··· THE DATA ···

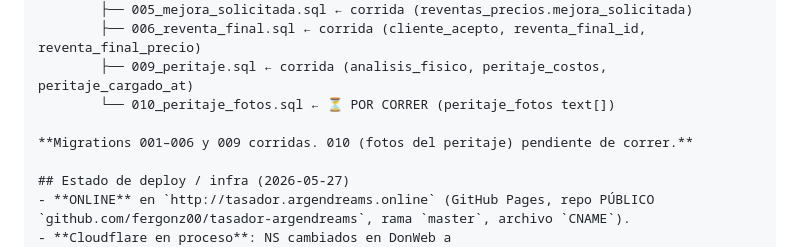
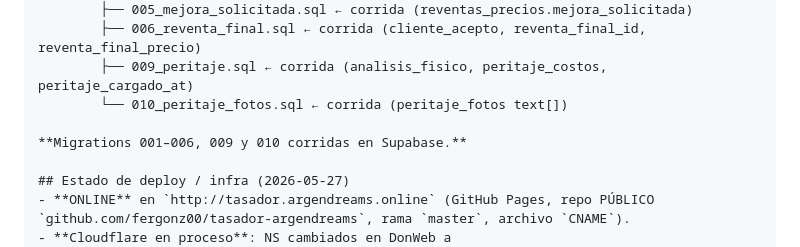
Before and after one commit to fergonz00/tasador-argendreams, a Markdown page: CLAUDE.md, the part around the change. Drawn GitHub-style.

Commit message:
docs: migration 010 (peritaje_fotos) corrida
Co-Authored-By: Claude Opus 4.8 (1M context) <noreply@anthropic.com>

```diff
--- a/CLAUDE.md
+++ b/CLAUDE.md
@@ -301,9 +301,9 @@ C:\proyectos\tasador-argendreams\
         ├── 005_mejora_solicitada.sql ← corrida (reventas_precios.mejora_solicitada)
         ├── 006_reventa_final.sql ← corrida (cliente_acepto, reventa_final_id, reventa_final_precio)
         ├── 009_peritaje.sql ← corrida (analisis_fisico, peritaje_costos, peritaje_cargado_at)
-        └── 010_peritaje_fotos.sql ← ⏳ POR CORRER (peritaje_fotos text[])
+        └── 010_peritaje_fotos.sql ← corrida (peritaje_fotos text[])
 
-**Migrations 001–006 y 009 corridas. 010 (fotos del peritaje) pendiente de correr.**
+**Migrations 001–006, 009 y 010 corridas en Supabase.**
 
 ## Estado de deploy / infra (2026-05-27)
 - **ONLINE** en `http://tasador.argendreams.online` (GitHub Pages, repo PÚBLICO `github.com/fergonz00/tasador-argendreams`, rama `master`, archivo `CNAME`).
```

···

== ACTIVITY ==
All the lines above need to be repeated exactly, with no pictures carried over.

== WRITTEN ANSWER ==
Before and after one commit to fergonz00/tasador-argendreams, a Markdown page: CLAUDE.md, the part around the change. Drawn GitHub-style.

Commit message:
docs: migration 010 (peritaje_fotos) corrida
Co-Authored-By: Claude Opus 4.8 (1M context) <noreply@anthropic.com>

```diff
--- a/CLAUDE.md
+++ b/CLAUDE.md
@@ -301,9 +301,9 @@ C:\proyectos\tasador-argendreams\
         ├── 005_mejora_solicitada.sql ← corrida (reventas_precios.mejora_solicitada)
         ├── 006_reventa_final.sql ← corrida (cliente_acepto, reventa_final_id, reventa_final_precio)
         ├── 009_peritaje.sql ← corrida (analisis_fisico, peritaje_costos, peritaje_cargado_at)
-        └── 010_peritaje_fotos.sql ← ⏳ POR CORRER (peritaje_fotos text[])
+        └── 010_peritaje_fotos.sql ← corrida (peritaje_fotos text[])
 
-**Migrations 001–006 y 009 corridas. 010 (fotos del peritaje) pendiente de correr.**
+**Migrations 001–006, 009 y 010 corridas en Supabase.**
 
 ## Estado de deploy / infra (2026-05-27)
 - **ONLINE** en `http://tasador.argendreams.online` (GitHub Pages, repo PÚBLICO `github.com/fergonz00/tasador-argendreams`, rama `master`, archivo `CNAME`).
```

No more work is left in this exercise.